But some do - for example (the only one I can think of), a motorcycle alternator typically has a shunt regulator and if some other charger were to produce a "too high" voltage, it would try to short it out.0
Be sure to de-rate VMP for temperature (perhaps -4V). One source says to take the charging voltage needed plus a 2V margin for the controller and 2V for possible wire loss. So I get something like 73.2 - 4 -2 -2 = 65 which is greater than 59.
I think it is OK to run close to the limit - as I understand it, if the charging voltage is slightly low, the batteries won't accept as much charge. So the current output from the panels will drop and the panel voltage will rise to above VMP. Ie, the situation is partially self correcting, resulting in slightly slower charging, not no charging. Plus, high temperatures tend to happen when there it lots of sun.0
Low OR low duty cycle intermittent and there is no doubt that it's best to not do it at all (especially if you don't know what you are doing). The balancer listed claims 10A of balancing. Not sure I quite believe that, but it's not milli-amps.0
The only case where I would consider tapping a string is if a) you have a balancer installed and b) loads (from the tap) will be low or intermittent.
A 90W compressor seems about right to opportunistically cool water surrounding a set of batteries in an insulated box.
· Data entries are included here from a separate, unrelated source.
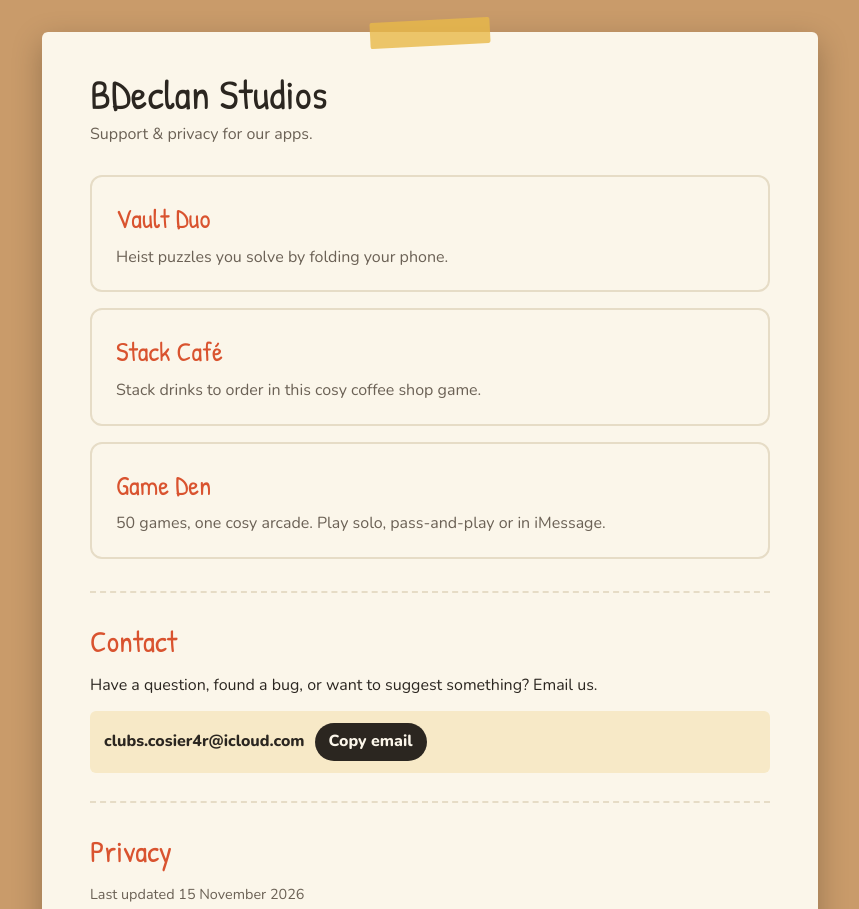
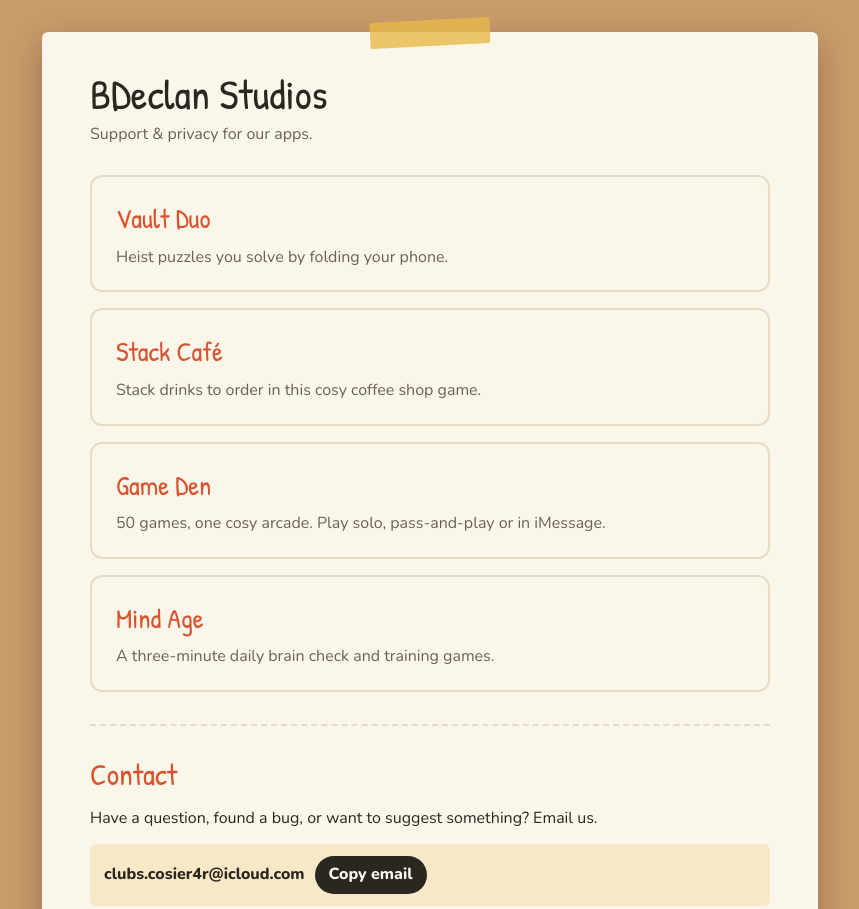
Before and after one commit to BDeclan-Studios/BDeclan-Studios, a plain HTML site: page index.html in a window 1280 px wide. Shown: the top 909 px of the page, without its empty margins (210-1069 px from the left). Drawn offline with nearby package versions, Linux system fonts and the light colour scheme.

Commit message:
Add Mind Age to the apps list

```diff
--- a/index.html
+++ b/index.html
@@ -102,6 +102,10 @@
       <h2>Game Den</h2>
       <p>50 games, one cosy arcade. Play solo, pass-and-play or in iMessage.</p>
     </a>
+    <a class="app-card" href="mind-age/">
+      <h2>Mind Age</h2>
+      <p>A three-minute daily brain check and training games.</p>
+    </a>
   </div>
 
   <section id="contact">
```
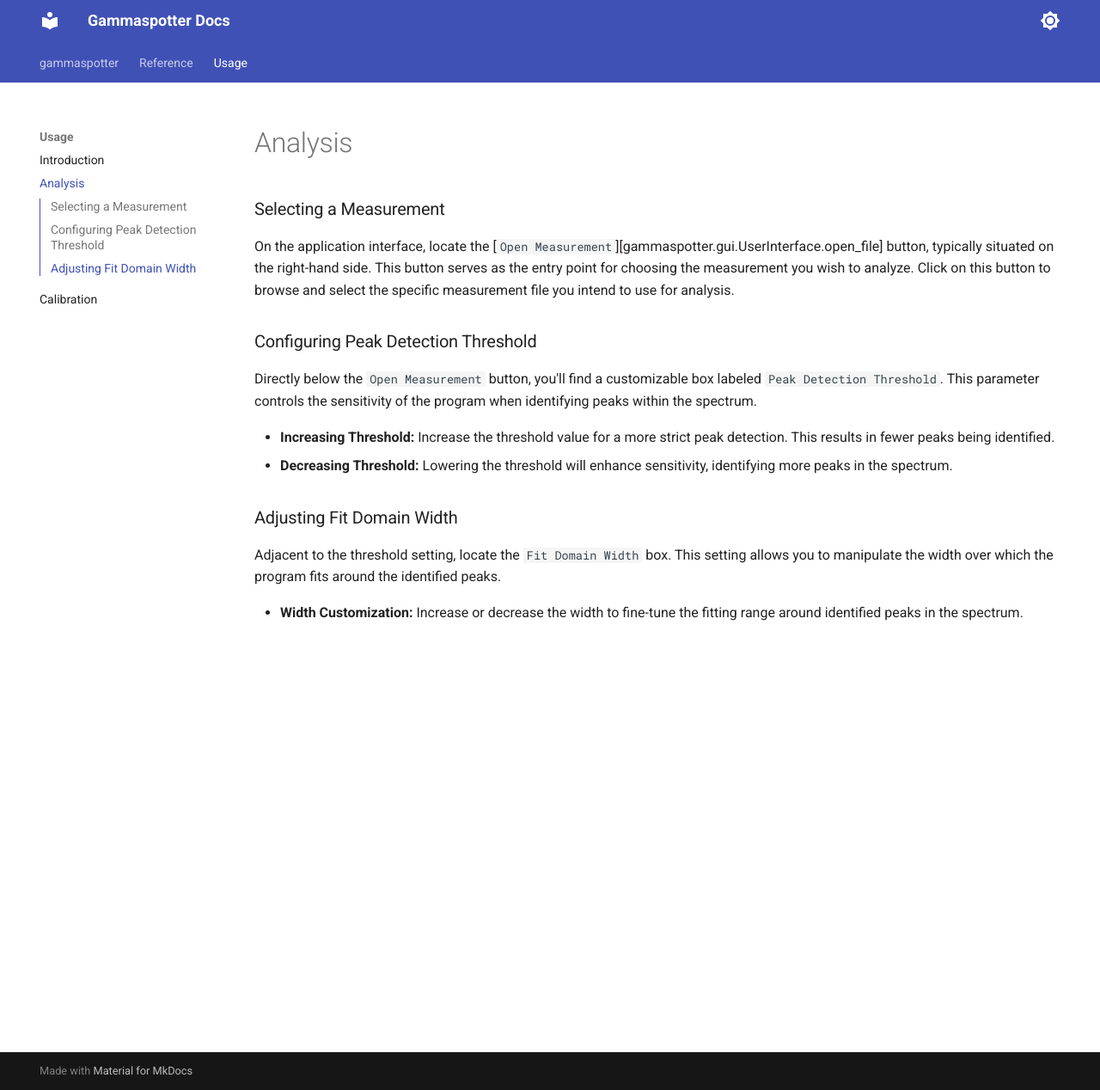
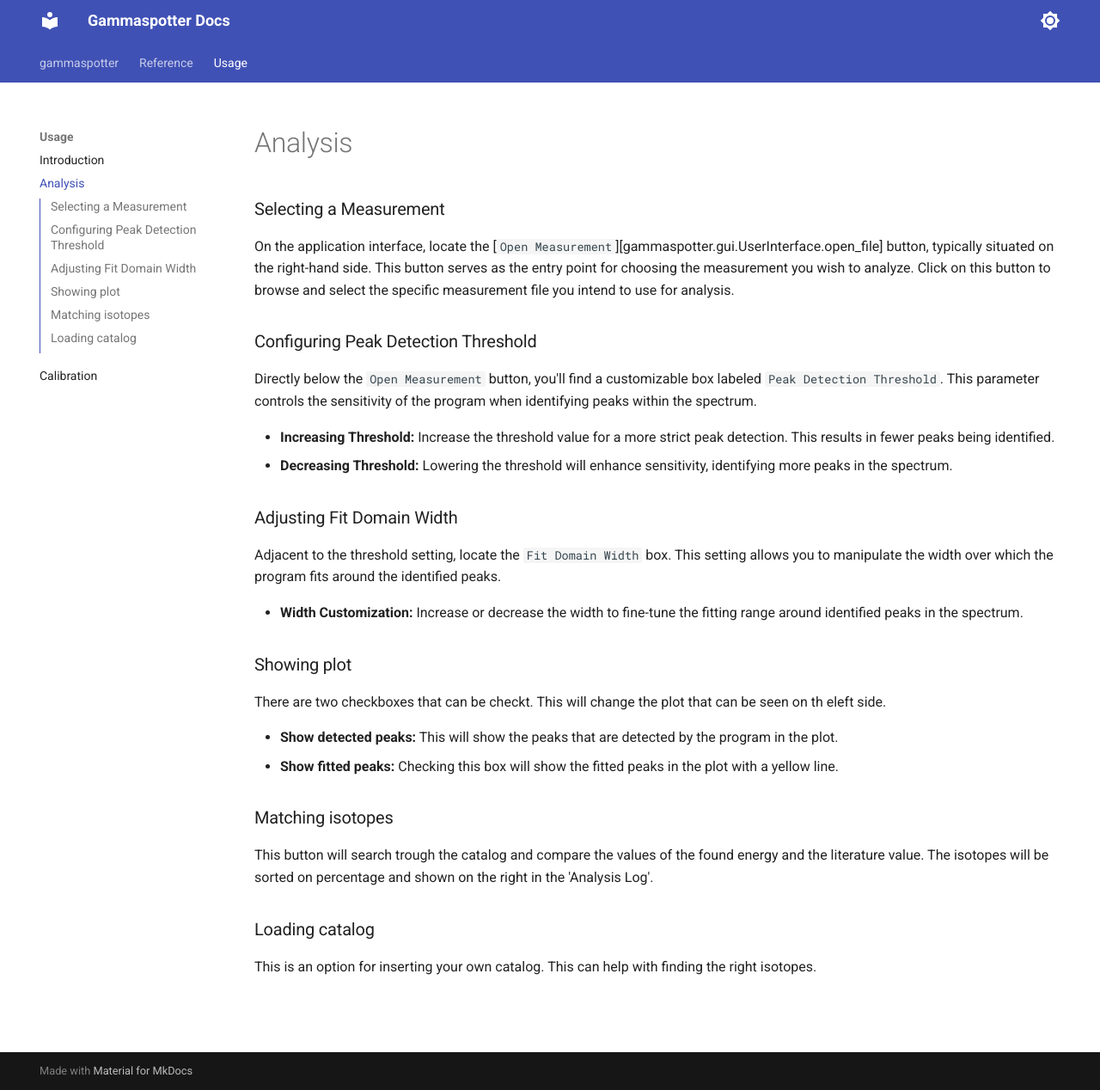
Before and after one commit to tijnsc/gammaspotter, an MkDocs documentation site: the page built from docs/usage/analyze.md, in a window 1280 px wide and 1268 px high. Shown: the whole window at 86% size. Built offline with MkDocs 1.6.1 and Material for MkDocs 9.7.7, drawn with Linux system fonts in a browser that asks for light colours.

Commit message:
More explenations of the analysis tab

```diff
--- a/docs/usage/analyze.md
+++ b/docs/usage/analyze.md
@@ -13,3 +13,17 @@
 Adjacent to the threshold setting, locate the `Fit Domain Width` box. This setting allows you to manipulate the width over which the program fits around the identified peaks.
 
 - **Width Customization:** Increase or decrease the width to fine-tune the fitting range around identified peaks in the spectrum.
+
+### Showing plot
+There are two checkboxes that can be checkt. This will change the plot that can be seen on th eleft side.
+
+- **Show detected peaks:** This will show the peaks that are detected by the program in the plot.
+- **Show fitted peaks:** Checking this box will show the fitted peaks in the plot with a yellow line.
+
+### Matching isotopes
+This button will search trough the catalog and compare the values of the found energy and the literature value. The isotopes will be sorted on percentage and shown on the right in the 'Analysis Log'.
+
+### Loading catalog
+This is an option for inserting your own catalog. This can help with finding the right isotopes.
+
+###
```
Evidently reducing lead acid battery temp from 33C down to 25C can double life. That's significant.1